Interesting article about the Snowden documents, including comments from former Guardian editor Ewen MacAskill
MacAskill, who shared the Pulitzer Prize for Public Service with Glenn Greenwald and Laura Poitras for their journalistic work on the Snowden files, retired from The Guardian in 2018. He told Computer Weekly that:

As far as he knows, a copy of the documents is still locked in the New York Times office. Although the files are in the New York Times office, The Guardian retains responsibility for them.
As to why the New York Times has not published them in a decade, MacAskill maintains “this is a complicated issue.” “There is, at the very least, a case to be made for keeping them for future generations of historians,” he said.
Why was only 1% of the Snowden archive published by the journalists who had full access to it? Ewen MacAskill replied: “The main reason for only a small percentage—though, given the mass of documents, 1% is still a lot—was diminishing interest.”

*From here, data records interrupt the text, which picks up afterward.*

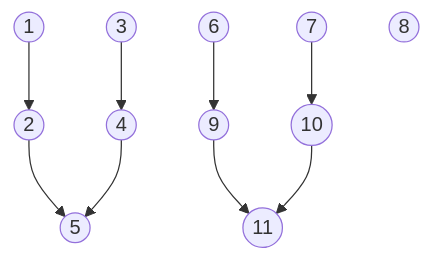
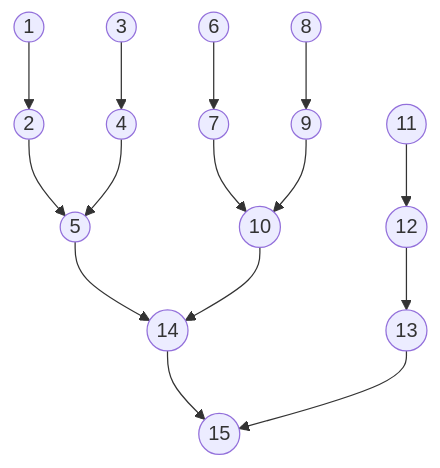
One commit to TreasuredQuartz/TreasuredCove changed the first of 2 diagrams in Documentation/Treasured_GDD/Proficiency Trees.md. Above: the diagram before and after it, drawn with Mermaid. The commit also changed other lines of this file and 117 other files, not shown here.

````diff
--- a/Documentation/Treasured_GDD/Proficiency Trees.md
+++ b/Documentation/Treasured_GDD/Proficiency Trees.md
@@ -31,15 +31,26 @@
 ```mermaid
 graph TD;
+%% Fingers
 	id1((1)) --> id2((2));
 	id2((2)) --> id5((5));
 	
 	id3((3)) --> id4((4));
 	id4((4)) --> id5((5));
 
-	id6((6)) --> id9((9));
+	id6((6)) --> id7((7));
 	id7((7)) --> id10((10));
-	id8((8));
 	
-	id9((9)) --> id11((11));
-	id10((10)) --> id11((11));
+	id8((8)) --> id9((9));
+	id9((9)) --> id10((10));
+	
+	id11((11)) --> id12((12));
+	id12((12)) --> id13((13));
+	
+%% Palm
+    id5((5)) --> id14((14));
+    id10((10)) --> id14((14));
+    
+    id14((14)) --> id15((15));
+    id13((13)) --> id15((15));
+
 ```
````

The Guardian’s journalist did not recall seeing the three revelations published by Computer Weekly, summarized below:

The NSA listed Cavium, an American semiconductor company marketing Central Processing Units (CPUs)—the main processor in a computer which runs the operating system and applications—as a successful example of a “SIGINT-enabled” CPU supplier. Cavium, now owned by Marvell, said it does not implement back doors for any government.
The NSA compromised lawful Russian interception infrastructure, SORM. The NSA archive contains slides showing two Russian officers wearing jackets with a slogan written in Cyrillic: “You talk, we listen.” The NSA and/or GCHQ has also compromised key lawful interception systems.
Among example targets of its mass-surveillance programme, PRISM, the NSA listed the Tibetan government in exile.

Those three pieces of info come from Jake Appelbaum’s Ph.D. thesis.